Records from a data source
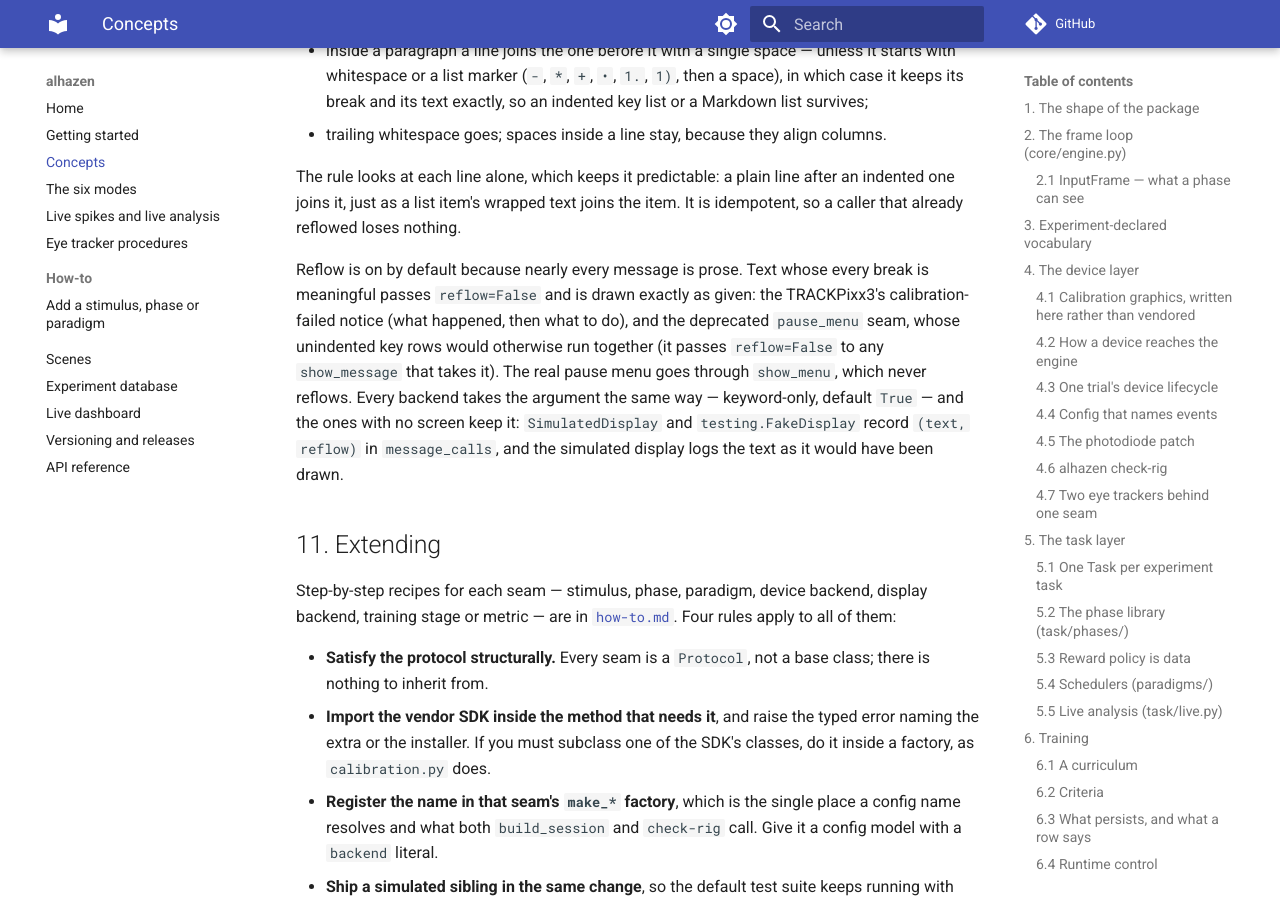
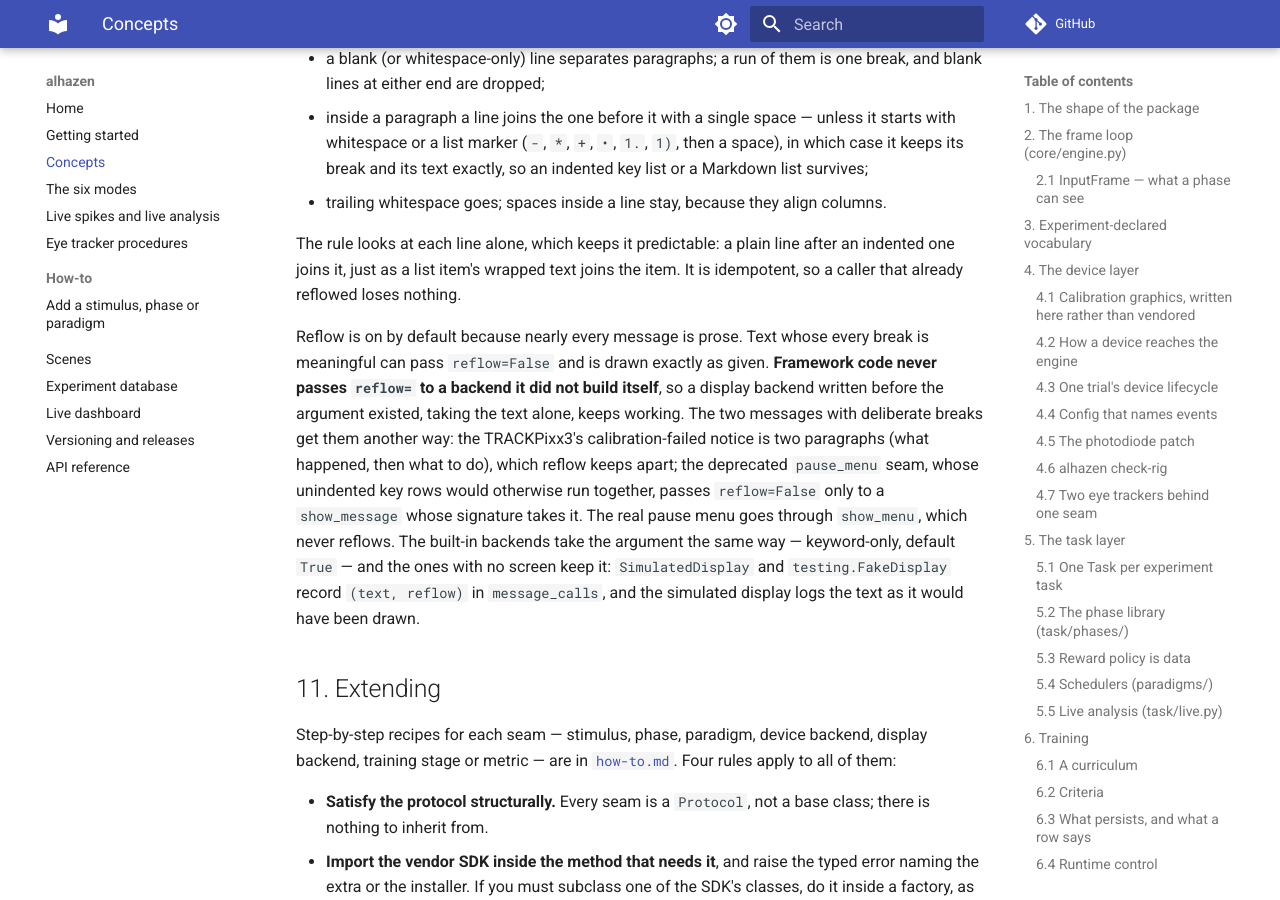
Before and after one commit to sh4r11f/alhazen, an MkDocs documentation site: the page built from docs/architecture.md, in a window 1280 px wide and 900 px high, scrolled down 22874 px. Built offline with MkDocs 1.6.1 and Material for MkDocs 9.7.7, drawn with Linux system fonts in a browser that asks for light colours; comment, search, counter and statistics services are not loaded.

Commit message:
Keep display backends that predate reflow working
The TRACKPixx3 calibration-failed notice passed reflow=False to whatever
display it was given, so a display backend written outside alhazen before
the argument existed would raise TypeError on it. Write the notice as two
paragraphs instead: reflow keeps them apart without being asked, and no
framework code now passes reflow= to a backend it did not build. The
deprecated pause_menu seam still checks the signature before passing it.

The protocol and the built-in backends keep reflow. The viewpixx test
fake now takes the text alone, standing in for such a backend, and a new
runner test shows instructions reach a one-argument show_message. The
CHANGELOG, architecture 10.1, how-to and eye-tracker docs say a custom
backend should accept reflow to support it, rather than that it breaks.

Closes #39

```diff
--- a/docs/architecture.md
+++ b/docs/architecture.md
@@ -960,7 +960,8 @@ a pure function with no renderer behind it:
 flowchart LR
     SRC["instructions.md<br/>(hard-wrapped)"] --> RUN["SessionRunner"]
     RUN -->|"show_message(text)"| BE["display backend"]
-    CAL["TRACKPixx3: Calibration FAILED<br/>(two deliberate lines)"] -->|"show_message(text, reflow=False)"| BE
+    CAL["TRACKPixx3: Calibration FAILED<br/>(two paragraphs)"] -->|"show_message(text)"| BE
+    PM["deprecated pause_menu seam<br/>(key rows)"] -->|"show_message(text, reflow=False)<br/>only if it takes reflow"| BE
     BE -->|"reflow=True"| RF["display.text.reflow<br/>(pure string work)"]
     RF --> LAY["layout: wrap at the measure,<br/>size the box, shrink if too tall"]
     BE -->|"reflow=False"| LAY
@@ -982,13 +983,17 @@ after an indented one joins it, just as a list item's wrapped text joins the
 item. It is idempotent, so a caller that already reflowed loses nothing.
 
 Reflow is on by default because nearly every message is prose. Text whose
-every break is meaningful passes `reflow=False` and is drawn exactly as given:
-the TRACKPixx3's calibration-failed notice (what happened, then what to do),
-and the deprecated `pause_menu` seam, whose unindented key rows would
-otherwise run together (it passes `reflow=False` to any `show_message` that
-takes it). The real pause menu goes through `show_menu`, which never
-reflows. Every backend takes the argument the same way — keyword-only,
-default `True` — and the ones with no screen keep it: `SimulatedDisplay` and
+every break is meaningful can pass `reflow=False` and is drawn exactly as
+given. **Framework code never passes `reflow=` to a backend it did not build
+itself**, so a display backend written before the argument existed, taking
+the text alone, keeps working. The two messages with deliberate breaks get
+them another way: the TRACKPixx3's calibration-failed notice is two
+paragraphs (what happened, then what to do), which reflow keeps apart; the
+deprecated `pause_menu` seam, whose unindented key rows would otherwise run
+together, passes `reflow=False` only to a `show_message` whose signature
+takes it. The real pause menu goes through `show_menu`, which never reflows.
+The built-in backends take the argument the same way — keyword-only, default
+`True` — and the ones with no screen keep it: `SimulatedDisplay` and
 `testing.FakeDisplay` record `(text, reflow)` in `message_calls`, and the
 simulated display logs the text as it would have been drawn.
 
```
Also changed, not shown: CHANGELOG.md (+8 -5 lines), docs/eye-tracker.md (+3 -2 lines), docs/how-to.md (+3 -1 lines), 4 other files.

Instructions for the task – In the data above, how many lines hold the string "would"? Give the number by itself.

Final answer – 4